**Work instruction**
Could the whole of the data below be written out verbatim?

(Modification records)
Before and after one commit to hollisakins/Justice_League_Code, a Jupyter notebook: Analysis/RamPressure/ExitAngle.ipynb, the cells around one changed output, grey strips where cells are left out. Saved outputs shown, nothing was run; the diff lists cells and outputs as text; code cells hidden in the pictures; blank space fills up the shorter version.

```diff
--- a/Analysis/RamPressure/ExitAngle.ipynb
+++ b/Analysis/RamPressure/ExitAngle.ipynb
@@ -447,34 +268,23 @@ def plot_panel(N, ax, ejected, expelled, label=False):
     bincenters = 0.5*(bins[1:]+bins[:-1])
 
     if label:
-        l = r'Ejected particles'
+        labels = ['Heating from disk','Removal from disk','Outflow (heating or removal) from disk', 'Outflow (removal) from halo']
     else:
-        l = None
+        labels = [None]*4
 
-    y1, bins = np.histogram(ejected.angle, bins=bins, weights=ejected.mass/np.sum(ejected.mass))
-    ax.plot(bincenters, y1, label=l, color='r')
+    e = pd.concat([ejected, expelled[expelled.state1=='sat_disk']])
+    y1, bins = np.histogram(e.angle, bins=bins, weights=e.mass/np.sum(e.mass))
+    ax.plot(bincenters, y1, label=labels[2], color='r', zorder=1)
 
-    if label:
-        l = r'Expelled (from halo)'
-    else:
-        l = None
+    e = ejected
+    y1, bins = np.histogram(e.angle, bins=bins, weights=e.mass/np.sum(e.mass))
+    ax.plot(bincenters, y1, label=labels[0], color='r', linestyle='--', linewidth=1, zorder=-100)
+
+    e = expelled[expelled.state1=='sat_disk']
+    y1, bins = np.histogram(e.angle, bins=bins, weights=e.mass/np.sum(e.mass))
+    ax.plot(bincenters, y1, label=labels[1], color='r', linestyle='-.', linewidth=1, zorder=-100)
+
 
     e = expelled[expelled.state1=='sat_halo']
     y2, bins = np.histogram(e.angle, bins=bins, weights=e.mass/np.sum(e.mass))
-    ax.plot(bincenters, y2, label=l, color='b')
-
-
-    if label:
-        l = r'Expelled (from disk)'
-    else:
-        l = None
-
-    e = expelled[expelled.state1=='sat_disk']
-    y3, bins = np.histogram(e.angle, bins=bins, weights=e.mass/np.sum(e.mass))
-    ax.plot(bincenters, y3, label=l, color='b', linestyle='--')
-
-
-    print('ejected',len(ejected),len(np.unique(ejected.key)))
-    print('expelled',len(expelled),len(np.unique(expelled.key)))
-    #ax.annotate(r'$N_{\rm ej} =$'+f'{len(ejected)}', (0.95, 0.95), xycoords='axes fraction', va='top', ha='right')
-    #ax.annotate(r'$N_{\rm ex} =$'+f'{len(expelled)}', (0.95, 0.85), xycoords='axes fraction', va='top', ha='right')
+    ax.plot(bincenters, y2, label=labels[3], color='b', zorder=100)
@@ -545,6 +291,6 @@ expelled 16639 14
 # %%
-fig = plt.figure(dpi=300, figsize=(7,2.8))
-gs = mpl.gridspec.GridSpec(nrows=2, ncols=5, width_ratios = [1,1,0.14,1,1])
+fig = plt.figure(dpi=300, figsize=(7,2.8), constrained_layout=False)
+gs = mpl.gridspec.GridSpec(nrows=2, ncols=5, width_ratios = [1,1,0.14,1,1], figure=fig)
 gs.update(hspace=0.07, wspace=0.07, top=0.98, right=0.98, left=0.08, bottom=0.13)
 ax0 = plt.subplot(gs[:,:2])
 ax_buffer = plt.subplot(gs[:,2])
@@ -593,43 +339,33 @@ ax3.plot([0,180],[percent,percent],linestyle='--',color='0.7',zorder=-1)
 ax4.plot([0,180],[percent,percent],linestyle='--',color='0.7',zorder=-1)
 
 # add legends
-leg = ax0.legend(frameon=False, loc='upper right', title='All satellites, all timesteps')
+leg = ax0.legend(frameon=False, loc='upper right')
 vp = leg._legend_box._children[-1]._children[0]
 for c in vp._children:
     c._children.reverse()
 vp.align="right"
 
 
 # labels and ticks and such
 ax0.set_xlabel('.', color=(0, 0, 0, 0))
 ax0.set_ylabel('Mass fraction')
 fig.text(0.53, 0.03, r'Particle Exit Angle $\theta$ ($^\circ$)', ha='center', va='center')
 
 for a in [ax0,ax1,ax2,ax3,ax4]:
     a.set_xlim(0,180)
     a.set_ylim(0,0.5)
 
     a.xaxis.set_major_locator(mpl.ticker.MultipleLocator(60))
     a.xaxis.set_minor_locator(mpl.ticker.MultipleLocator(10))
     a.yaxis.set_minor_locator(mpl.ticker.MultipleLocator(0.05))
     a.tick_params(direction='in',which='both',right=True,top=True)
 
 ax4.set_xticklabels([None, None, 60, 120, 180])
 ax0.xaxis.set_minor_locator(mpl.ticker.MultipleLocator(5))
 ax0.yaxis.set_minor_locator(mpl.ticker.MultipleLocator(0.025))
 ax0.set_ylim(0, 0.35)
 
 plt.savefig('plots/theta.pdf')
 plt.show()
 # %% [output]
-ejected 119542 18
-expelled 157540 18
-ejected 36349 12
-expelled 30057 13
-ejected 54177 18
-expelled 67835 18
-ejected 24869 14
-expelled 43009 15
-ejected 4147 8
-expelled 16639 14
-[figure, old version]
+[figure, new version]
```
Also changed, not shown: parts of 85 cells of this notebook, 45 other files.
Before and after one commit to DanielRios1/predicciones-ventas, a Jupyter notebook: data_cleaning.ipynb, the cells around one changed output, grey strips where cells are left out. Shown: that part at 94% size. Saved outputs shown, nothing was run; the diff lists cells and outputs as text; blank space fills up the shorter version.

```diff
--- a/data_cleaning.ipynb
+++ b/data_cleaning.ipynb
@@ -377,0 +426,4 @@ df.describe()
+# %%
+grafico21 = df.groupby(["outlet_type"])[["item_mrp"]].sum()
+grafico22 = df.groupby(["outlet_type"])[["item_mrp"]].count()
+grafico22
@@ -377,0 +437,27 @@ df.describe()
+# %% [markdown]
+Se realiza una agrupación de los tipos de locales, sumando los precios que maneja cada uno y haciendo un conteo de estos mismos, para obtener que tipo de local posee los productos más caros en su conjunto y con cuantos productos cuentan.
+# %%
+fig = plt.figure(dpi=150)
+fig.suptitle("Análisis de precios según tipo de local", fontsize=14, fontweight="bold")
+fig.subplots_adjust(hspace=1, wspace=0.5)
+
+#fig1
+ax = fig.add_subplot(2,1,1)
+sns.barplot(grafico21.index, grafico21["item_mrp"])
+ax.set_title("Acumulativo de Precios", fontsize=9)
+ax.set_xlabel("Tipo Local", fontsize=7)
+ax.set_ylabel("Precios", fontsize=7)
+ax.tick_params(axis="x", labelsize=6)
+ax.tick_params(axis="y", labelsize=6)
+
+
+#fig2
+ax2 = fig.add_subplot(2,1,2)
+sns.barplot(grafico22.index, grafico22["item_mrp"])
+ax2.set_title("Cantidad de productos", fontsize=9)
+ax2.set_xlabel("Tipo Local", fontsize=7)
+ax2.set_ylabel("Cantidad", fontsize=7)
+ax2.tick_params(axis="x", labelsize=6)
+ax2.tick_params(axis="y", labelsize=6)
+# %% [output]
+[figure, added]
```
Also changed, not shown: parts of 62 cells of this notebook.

**Task output**
Before and after one commit to hollisakins/Justice_League_Code, a Jupyter notebook: Analysis/RamPressure/ExitAngle.ipynb, the cells around one changed output, grey strips where cells are left out. Saved outputs shown, nothing was run; the diff lists cells and outputs as text; code cells hidden in the pictures; blank space fills up the shorter version.

```diff
--- a/Analysis/RamPressure/ExitAngle.ipynb
+++ b/Analysis/RamPressure/ExitAngle.ipynb
@@ -447,34 +268,23 @@ def plot_panel(N, ax, ejected, expelled, label=False):
     bincenters = 0.5*(bins[1:]+bins[:-1])
 
     if label:
-        l = r'Ejected particles'
+        labels = ['Heating from disk','Removal from disk','Outflow (heating or removal) from disk', 'Outflow (removal) from halo']
     else:
-        l = None
+        labels = [None]*4
 
-    y1, bins = np.histogram(ejected.angle, bins=bins, weights=ejected.mass/np.sum(ejected.mass))
-    ax.plot(bincenters, y1, label=l, color='r')
+    e = pd.concat([ejected, expelled[expelled.state1=='sat_disk']])
+    y1, bins = np.histogram(e.angle, bins=bins, weights=e.mass/np.sum(e.mass))
+    ax.plot(bincenters, y1, label=labels[2], color='r', zorder=1)
 
-    if label:
-        l = r'Expelled (from halo)'
-    else:
-        l = None
+    e = ejected
+    y1, bins = np.histogram(e.angle, bins=bins, weights=e.mass/np.sum(e.mass))
+    ax.plot(bincenters, y1, label=labels[0], color='r', linestyle='--', linewidth=1, zorder=-100)
+
+    e = expelled[expelled.state1=='sat_disk']
+    y1, bins = np.histogram(e.angle, bins=bins, weights=e.mass/np.sum(e.mass))
+    ax.plot(bincenters, y1, label=labels[1], color='r', linestyle='-.', linewidth=1, zorder=-100)
+
 
     e = expelled[expelled.state1=='sat_halo']
     y2, bins = np.histogram(e.angle, bins=bins, weights=e.mass/np.sum(e.mass))
-    ax.plot(bincenters, y2, label=l, color='b')
-
-
-    if label:
-        l = r'Expelled (from disk)'
-    else:
-        l = None
-
-    e = expelled[expelled.state1=='sat_disk']
-    y3, bins = np.histogram(e.angle, bins=bins, weights=e.mass/np.sum(e.mass))
-    ax.plot(bincenters, y3, label=l, color='b', linestyle='--')
-
-
-    print('ejected',len(ejected),len(np.unique(ejected.key)))
-    print('expelled',len(expelled),len(np.unique(expelled.key)))
-    #ax.annotate(r'$N_{\rm ej} =$'+f'{len(ejected)}', (0.95, 0.95), xycoords='axes fraction', va='top', ha='right')
-    #ax.annotate(r'$N_{\rm ex} =$'+f'{len(expelled)}', (0.95, 0.85), xycoords='axes fraction', va='top', ha='right')
+    ax.plot(bincenters, y2, label=labels[3], color='b', zorder=100)
@@ -545,6 +291,6 @@ expelled 16639 14
 # %%
-fig = plt.figure(dpi=300, figsize=(7,2.8))
-gs = mpl.gridspec.GridSpec(nrows=2, ncols=5, width_ratios = [1,1,0.14,1,1])
+fig = plt.figure(dpi=300, figsize=(7,2.8), constrained_layout=False)
+gs = mpl.gridspec.GridSpec(nrows=2, ncols=5, width_ratios = [1,1,0.14,1,1], figure=fig)
 gs.update(hspace=0.07, wspace=0.07, top=0.98, right=0.98, left=0.08, bottom=0.13)
 ax0 = plt.subplot(gs[:,:2])
 ax_buffer = plt.subplot(gs[:,2])
@@ -593,43 +339,33 @@ ax3.plot([0,180],[percent,percent],linestyle='--',color='0.7',zorder=-1)
 ax4.plot([0,180],[percent,percent],linestyle='--',color='0.7',zorder=-1)
 
 # add legends
-leg = ax0.legend(frameon=False, loc='upper right', title='All satellites, all timesteps')
+leg = ax0.legend(frameon=False, loc='upper right')
 vp = leg._legend_box._children[-1]._children[0]
 for c in vp._children:
     c._children.reverse()
 vp.align="right"
 
 
 # labels and ticks and such
 ax0.set_xlabel('.', color=(0, 0, 0, 0))
 ax0.set_ylabel('Mass fraction')
 fig.text(0.53, 0.03, r'Particle Exit Angle $\theta$ ($^\circ$)', ha='center', va='center')
 
 for a in [ax0,ax1,ax2,ax3,ax4]:
     a.set_xlim(0,180)
     a.set_ylim(0,0.5)
 
     a.xaxis.set_major_locator(mpl.ticker.MultipleLocator(60))
     a.xaxis.set_minor_locator(mpl.ticker.MultipleLocator(10))
     a.yaxis.set_minor_locator(mpl.ticker.MultipleLocator(0.05))
     a.tick_params(direction='in',which='both',right=True,top=True)
 
 ax4.set_xticklabels([None, None, 60, 120, 180])
 ax0.xaxis.set_minor_locator(mpl.ticker.MultipleLocator(5))
 ax0.yaxis.set_minor_locator(mpl.ticker.MultipleLocator(0.025))
 ax0.set_ylim(0, 0.35)
 
 plt.savefig('plots/theta.pdf')
 plt.show()
 # %% [output]
-ejected 119542 18
-expelled 157540 18
-ejected 36349 12
-expelled 30057 13
-ejected 54177 18
-expelled 67835 18
-ejected 24869 14
-expelled 43009 15
-ejected 4147 8
-expelled 16639 14
-[figure, old version]
+[figure, new version]
```
Also changed, not shown: parts of 85 cells of this notebook, 45 other files.
Before and after one commit to DanielRios1/predicciones-ventas, a Jupyter notebook: data_cleaning.ipynb, the cells around one changed output, grey strips where cells are left out. Shown: that part at 94% size. Saved outputs shown, nothing was run; the diff lists cells and outputs as text; blank space fills up the shorter version.

```diff
--- a/data_cleaning.ipynb
+++ b/data_cleaning.ipynb
@@ -377,0 +426,4 @@ df.describe()
+# %%
+grafico21 = df.groupby(["outlet_type"])[["item_mrp"]].sum()
+grafico22 = df.groupby(["outlet_type"])[["item_mrp"]].count()
+grafico22
@@ -377,0 +437,27 @@ df.describe()
+# %% [markdown]
+Se realiza una agrupación de los tipos de locales, sumando los precios que maneja cada uno y haciendo un conteo de estos mismos, para obtener que tipo de local posee los productos más caros en su conjunto y con cuantos productos cuentan.
+# %%
+fig = plt.figure(dpi=150)
+fig.suptitle("Análisis de precios según tipo de local", fontsize=14, fontweight="bold")
+fig.subplots_adjust(hspace=1, wspace=0.5)
+
+#fig1
+ax = fig.add_subplot(2,1,1)
+sns.barplot(grafico21.index, grafico21["item_mrp"])
+ax.set_title("Acumulativo de Precios", fontsize=9)
+ax.set_xlabel("Tipo Local", fontsize=7)
+ax.set_ylabel("Precios", fontsize=7)
+ax.tick_params(axis="x", labelsize=6)
+ax.tick_params(axis="y", labelsize=6)
+
+
+#fig2
+ax2 = fig.add_subplot(2,1,2)
+sns.barplot(grafico22.index, grafico22["item_mrp"])
+ax2.set_title("Cantidad de productos", fontsize=9)
+ax2.set_xlabel("Tipo Local", fontsize=7)
+ax2.set_ylabel("Cantidad", fontsize=7)
+ax2.tick_params(axis="x", labelsize=6)
+ax2.tick_params(axis="y", labelsize=6)
+# %% [output]
+[figure, added]
```
Also changed, not shown: parts of 62 cells of this notebook.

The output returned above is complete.